(Image comparison data)
################
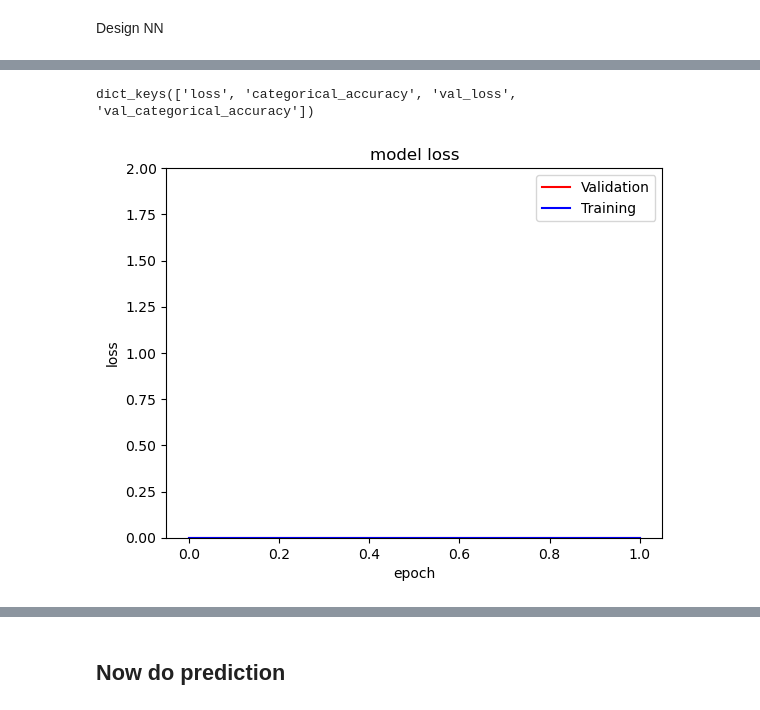
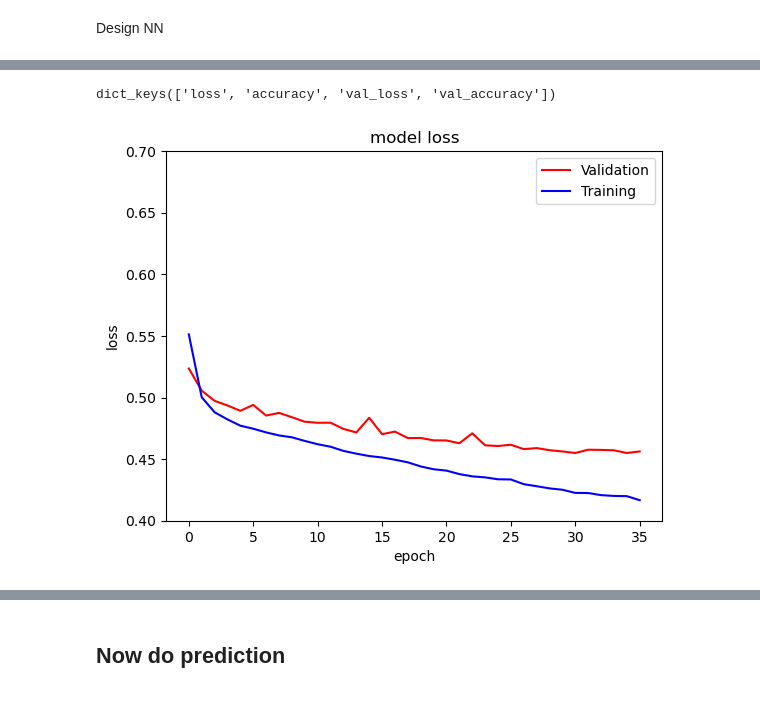
Before and after one commit to feyzijan/GarantiDatathon, a Jupyter notebook: NeuralNet.ipynb, the cells around one changed output, grey strips where cells are left out. Saved outputs shown, nothing was run; the diff lists cells and outputs as text; code cells hidden in the pictures.

```diff
--- a/NeuralNet.ipynb
+++ b/NeuralNet.ipynb
@@ -114,7 +113,7 @@ X_train, X_valid, y_train, y_valid = train_test_split(X_train, y_train, test_siz
 # %% [markdown]
 Performance Plotting Functions
 # %%
-def model_evolution_loss(history,y_lim1=0,y_lim2=2):
+def model_evolution_loss(history,y_lim1=0,y_lim2=0.75):
     # summarize history for loss
     plt.ylim(y_lim1,y_lim2)
     plt.plot(history.history['val_loss'],color='r',label="Validation")
@@ -139,0 +141,18 @@ Design NN
+# %%
+inputs = tf.keras.Input(shape=(n_input,))
+x = tf.keras.layers.Dense(128, activation='relu')(inputs)
+x = tf.keras.layers.Dense(64, activation='relu')(x)
+x = tf.keras.layers.Dense(32, activation='relu')(x)
+outputs = tf.keras.layers.Dense(1, activation='sigmoid')(x)
+
+
+model = tf.keras.Model(inputs=inputs, outputs=outputs)
+
+# Compiling the model with binary crossentropy loss and categorical accuracy metrics
+model.compile(optimizer='adam', loss='binary_crossentropy', metrics=['accuracy'])
+
+# Fitting the model with your training data
+#model.fit(X_train, y_train, epochs=10, batch_size=32)
+early_stopping = EarlyStopping(monitor='val_loss', mode='min', patience=5, restore_best_weights=True)
+
+history = model.fit(X_train, y_train, epochs=100, batch_size = 1024,validation_data=(X_valid,y_valid), verbose=1,callbacks=[early_stopping])
@@ -140,8 +177,5 @@ Design NN
 # %%
-from tensorflow.keras.metrics import RootMeanSquaredError
-
-
-model = Sequential()
+""" model = Sequential()
 
 # hidden layers
 
@@ -152,4 +186,13 @@ model.add(Dense(units=8,activation='relu'))
 model.add(Dense(units=8,activation='relu'))
 
 # final layer
-model.add(Dense(units=1,activation='sigmoid'))
+model.add(Dense(units=1,activation=tf.keras.layers.ThresholdedReLU(theta=0.5,)))
+
+# Compile model
+model.compile(loss=tf.keras.losses.CategoricalCrossentropy(), optimizer='SGD', metrics=["CategoricalAccuracy"])
+
+# Train NN with Early stopping on valid
+early_stopping = EarlyStopping(monitor='val_loss', mode='min', patience=5, restore_best_weights=True)
+
+history = model.fit(X_train, y_train, epochs=100, batch_size = 1024,validation_data=(X_valid,y_valid), verbose=1,callbacks=[early_stopping])
+ """
@@ -183,12 +201,12 @@ Epoch 6/100
 # %%
 history.history.keys()
 # %% [output]
-dict_keys(['loss', 'categorical_accuracy', 'val_loss', 'val_categorical_accuracy'])
+dict_keys(['loss', 'accuracy', 'val_loss', 'val_accuracy'])
 # %%
 # Plot model evolution
-model_evolution_loss(history)
+model_evolution_loss(history,y_lim1=0.4,y_lim2=0.7)
 # %% [output]
-[figure, old version]
+[figure, new version]
 # %%
 # print metrics
 test_set_evalution(model, X_train, X_valid, y_train, y_valid,X_train_test,y_train_test)
```
Also changed, not shown: parts of 37 cells of this notebook, 3 other files.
################
ABOUT THIS TASK —
Each line of the records above that holds the word "metrics" should be counted, and only the final number stated.

RESPONSE —
5